It’s the most asked question of every economic developer. Most of the time, it’s one of two answers – “Potentially…” or “Yes”.
Opening the doors for business is the last possible piece snapped into the “have a new business” puzzle. There are a pile of known and unknown pieces to be sorted before hanging that first framed dollar on the wall.
Like what you ask? For starters, does the right amount of property exist in a usable or accessible location? If so, will the owner actually sell? Is it for a prices that the business can cover and still make enough profit to survive? Is the space move-in ready or does it need more upfront investment? Will the buyer walk in to a surprise raised price on closing day? Will the buyer discover undisclosed structural damage from decades ago during a remodel?
If the business relies on local support, are there enough households in the area shopping locally for what they sell? Is it a product or service consumers will be inclined to buy here on a regular basis? Is there enough daytime population or exposure to support growth?
If the business serves needs outside of Groesbeck, a critical factor is an available workforce. What type of talent and employee skillsets does the business need to function?
None of these are points for dramatic effect but real challenges and matters of consideration for hopeful businesses to get from “potential” to “yes”. Crossing the finish line takes a lot of the right circumstances, in the right timing with the ability to survive the obstacles you never see coming.
In January of 2019 GEDC started working with a Hillsboro-based manufacturing company. One of their major service partners was established in Groesbeck. The move would drastically reduce the transport costs between the two businesses and increase margins for both. The existing company would gain strength and the new company would bring full-time jobs. We explored options to relocate the company to the Groesbeck industrial park for the next two years. There were property surveys, letters of intent, negotiations, engineers involved and drawings produced. Even with all of our agreements and best efforts, unforeseen circumstances didn’t align at that time.
We didn’t get that business into the industrial park. Nonetheless late last month, a crowd of community leadership, Chamber members, fellow business owners, employees, family and friends gathered to celebrate their grand re-opening here in Groesbeck – as the newly expanded S&S Machining and Fabrication. In 2022, circumstances shifted towards opportunity. Rather than build, the Hillsboro-based manufacturing company acquired that trusted service partner (S&S Machining). They relocated, expanded the building and combined all of the operations in Groesbeck. In that short time, the re-vamped S&S has made major investments to grow cnc precision machining and added equipment rental operations with more developments planned.
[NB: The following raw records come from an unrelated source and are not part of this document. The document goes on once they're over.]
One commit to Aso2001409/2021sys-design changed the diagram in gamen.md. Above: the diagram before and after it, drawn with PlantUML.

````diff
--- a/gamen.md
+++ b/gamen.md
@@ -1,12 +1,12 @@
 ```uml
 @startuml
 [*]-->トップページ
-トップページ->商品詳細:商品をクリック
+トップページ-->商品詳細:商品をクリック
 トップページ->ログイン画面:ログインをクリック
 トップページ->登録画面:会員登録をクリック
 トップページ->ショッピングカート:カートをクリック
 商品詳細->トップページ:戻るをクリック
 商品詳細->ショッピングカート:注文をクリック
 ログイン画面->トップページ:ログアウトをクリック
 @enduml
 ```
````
Moral of the story? We don’t always get a new business the first time, the second or in this case – the way we planned but here we are just the same. To celebrate the improved S&S Machining Fabrication and Equipment Rentals, there was free food, drinks on the house, iced coffee, prize raffles throughout the night, cake and live music. It was a good time that night but for the future of our community, it represented a more important picture to take in. The celebration for the community is a strengthened local business. The expanded facility and new services have opened additional job and career options. Beyond any of prizes raffled, our local economy takes the biggest win with additional product exports, trade and services that infuse new dollars into Groesbeck households.
So, back to that number one question. “Are there any new businesses coming to town?” Potentially. There is always something in the works. When one does get all the pieces in place for the resounding “Yes! We have new business coming in!”, we ask one thing of you:
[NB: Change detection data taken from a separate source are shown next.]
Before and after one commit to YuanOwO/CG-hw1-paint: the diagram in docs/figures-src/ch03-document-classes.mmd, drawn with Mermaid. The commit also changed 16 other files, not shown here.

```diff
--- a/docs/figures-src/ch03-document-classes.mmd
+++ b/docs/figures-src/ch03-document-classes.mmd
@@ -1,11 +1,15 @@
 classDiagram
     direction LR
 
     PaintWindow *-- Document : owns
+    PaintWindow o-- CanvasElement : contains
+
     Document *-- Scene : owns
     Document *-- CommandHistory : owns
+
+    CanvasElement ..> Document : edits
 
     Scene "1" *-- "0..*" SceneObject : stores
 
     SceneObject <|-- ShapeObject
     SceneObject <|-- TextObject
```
Look beyond drive-thrus and new meal combos. Groesbeck doesn’t have the real estate, population density or anchors required by big retail or fast food. Until it does, they won’t invest. Don’t let that cause you to overlook the job creators that are having a positive and sustainable impact every day. Don’t overlook the added job opportunities, training experience, healthcare and benefits that help start and stabilize households. The ultimate goal is a healthy, growing local economy that’s poised for long-term stability. To that goal, Groesbeck has seen steady business growth for several years. The skyline we drove by 5, 3 and even 2 years ago is not the one we drive by today. Don’t look past the hardworking businesses that are a crucial part of making that happen.
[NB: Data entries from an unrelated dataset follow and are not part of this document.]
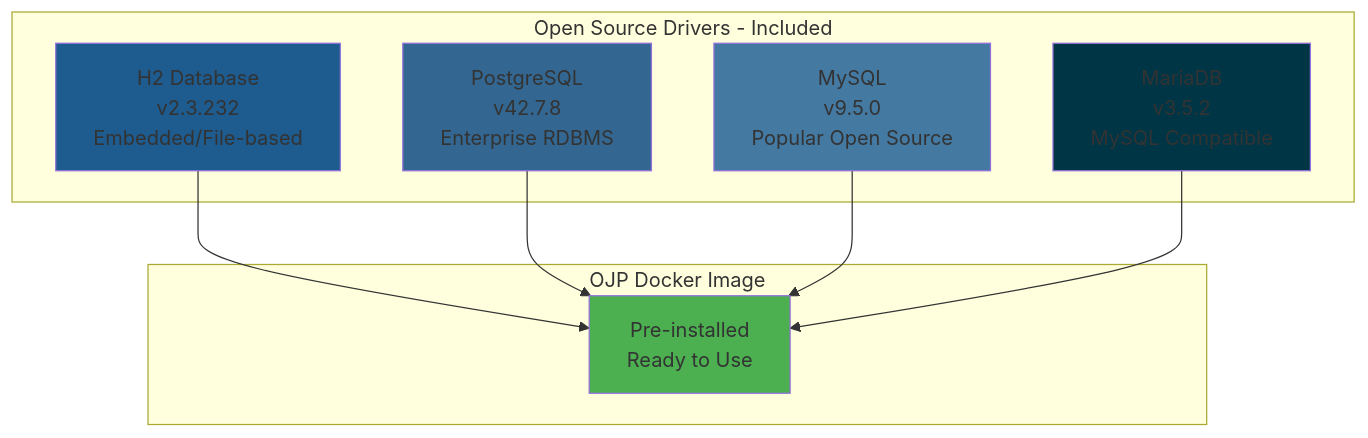
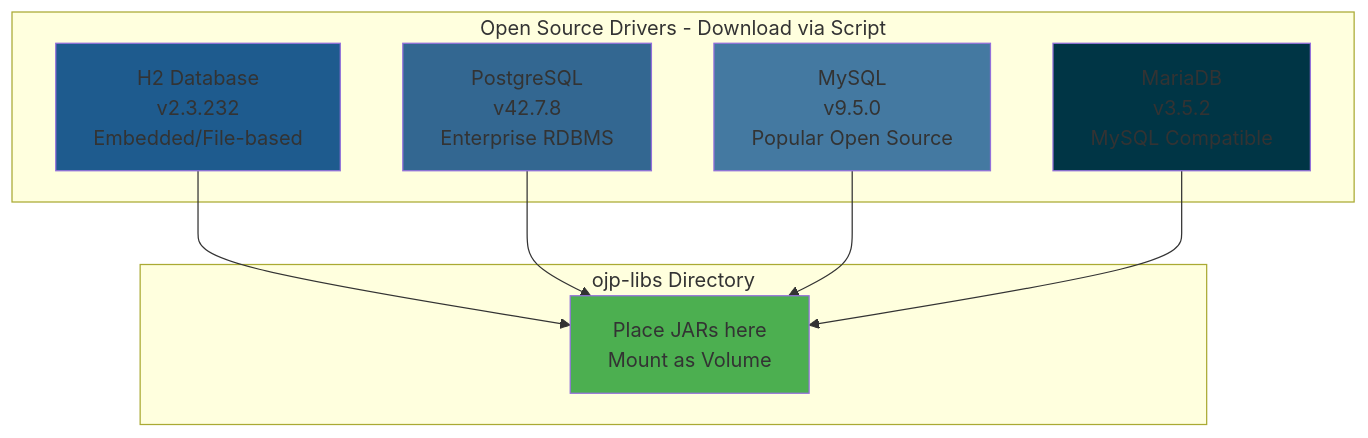
Before and after one commit to sisv1der/ojp: the first of 3 diagrams in documents/ebook/part2-chapter4-database-drivers.md, drawn with Mermaid. The commit also changed other lines of this file and 8 other files, not shown here.

Commit message:
Remove stale Dockerfile.proprietary and update documentation for JDBC driver loading from ojp-libs

````diff
--- a/documents/ebook/part2-chapter4-database-drivers.md
+++ b/documents/ebook/part2-chapter4-database-drivers.md
@@ -30,24 +30,24 @@
 ```mermaid
 graph TB
-    subgraph "Open Source Drivers - Included"
+    subgraph "Open Source Drivers - Download via Script"
     H2[H2 Database<br/>v2.3.232<br/>Embedded/File-based]
     PG[PostgreSQL<br/>v42.7.8<br/>Enterprise RDBMS]
     MY[MySQL<br/>v9.5.0<br/>Popular Open Source]
     MA[MariaDB<br/>v3.5.2<br/>MySQL Compatible]
     end
     
-    subgraph "OJP Docker Image"
-    DOCKER[Pre-installed<br/>Ready to Use]
+    subgraph "ojp-libs Directory"
+    LIBS[Place JARs here<br/>Mount as Volume]
     end
     
-    H2 --> DOCKER
-    PG --> DOCKER
-    MY --> DOCKER
-    MA --> DOCKER
+    H2 --> LIBS
+    PG --> LIBS
+    MY --> LIBS
+    MA --> LIBS
     
     style H2 fill:#1e5b8e
     style PG fill:#336791
     style MY fill:#4479a1
     style MA fill:#003545
-    style DOCKER fill:#4caf50
+    style LIBS fill:#4caf50
 ```
````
If you have any questions, would like to know more about GEDC’s Economic Quarterly, the health of our local economy or state of business growth, don’t hesitate to reach out to TK Presley at firstname.lastname@example.org.